As many of you may well know, today was my first day as a new employee of Red Hat and as the new Fedora Project Leader. I spent the day today in “new hire orientation” meetings at Raleigh, which were interesting. I was impressed by how much time Red Hat took to make sure the new recruits understood the open source way, and where Fedora fits in the mix of things. Some of the highlights for me were Max Spevack explaining open source communities and their importance, and Michael Tiemann (one of my favorite speakers to listen to) giving an excellent presentation on how open source can be a transforming tool for information technology departments. We also spent time filling out paperwork and making sure we had all our ducks in a row, and ended the day with an ice-cream social. I’ll be in new hire orientation tomorrow as well, and then head directly to FUDCon Santiago tomorrow evening. Paul Frields has graciously agreed to help me get up to speed in my new role, which I especially appreciate since I’ll spend the next two weeks on the road.
This evening I also was able to start getting Fedora installed on my new laptop. I opted for a Lenovo T510, mostly because it had been years since I’d used a new ThinkPad, and I wanted to try something that was likely to be a bit outside of the mainstream. (I have this weird habit of finding the oddball hardware bugs in Fedora. Some people go out of their way to make sure their hardware is going to be compatible. As for me, I throw Fedora on weird hardware and see what breaks. Call me crazy…) This laptop is a bit bigger than most people would want to carry around, but I’m happy with it.
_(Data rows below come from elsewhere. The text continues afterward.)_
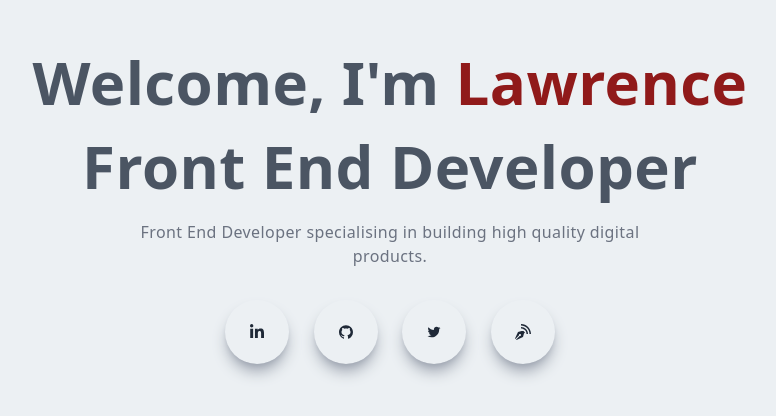
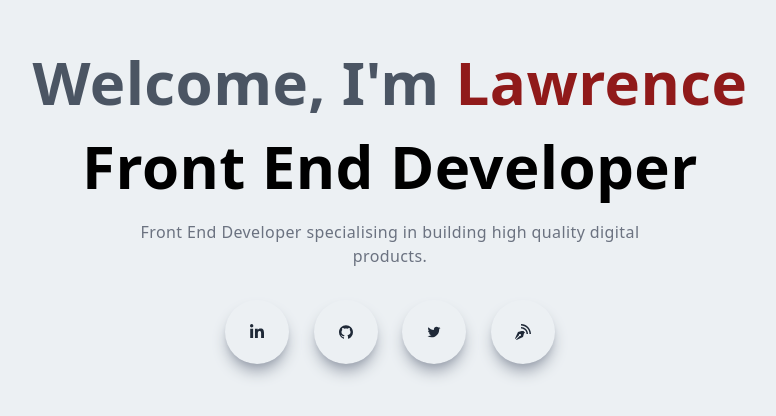
Before and after one commit to lawlawson/portfolio-july, a Next.js app: page / in a window 1280 px wide. Shown: the part 192-608 px from the top of the page, without its empty margins (250-1026 px from the left). Built offline with nearby package versions, Linux system fonts and the light colour scheme.

Commit message:
Changed colour of h1 text

```diff
--- a/pages/components/Main.jsx
+++ b/pages/components/Main.jsx
@@ -12,7 +12,7 @@ const Main = () => {
           <h1 className='py-4 text-gray-600'>
             Welcome, I&apos;m <span className='text-[#901a1a]'>Lawrence</span>
           </h1>
-          <h1 className='py-2 text-gray-600'>Front End Developer</h1>
+          <h1 className='py-2 text-[#000000]'>Front End Developer</h1>
           <p className='py-4 text-gray-500 max-w-[70%] m-auto'>
             Front End Developer specialising in building high quality digital
             products.
```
Paul Frields was kind enough to take a first stab at getting the laptop setup while I was still in my meetings. Apparently there’s an issue with the new VT-d feature (Virtualization Technology for Directed I/O) of the Intel chipsets, as Paul had to disable it in the BIOS to keep anaconda from crashing with what appeared to be memory-corruption issues. Once we got that tracked down and disabled in the BIOS, I threw Fedora on the machine and it’s been running great ever since. So far, everything has worked great. I was a little worried about how well this new wirless chip would be supported, but it’s working very well. I was even able to setup a quick ad-hoc wireless network for Paul to be able to connect his laptop through mine. Suspend/resume worked out of the box, as did the Nouveau driver. There’s a bit of funkiness with the reporting of the second battery, but I’ll do some more troubleshooting on that over the next few days and file a bug.
The day ended with an excellent sushi dinner (thanks Paul!), and now I’m back at the hotel getting more software installed on the laptop and working on presentations for FUDCon Chile and FISL. All in all, I can’t complain about my first day on the job!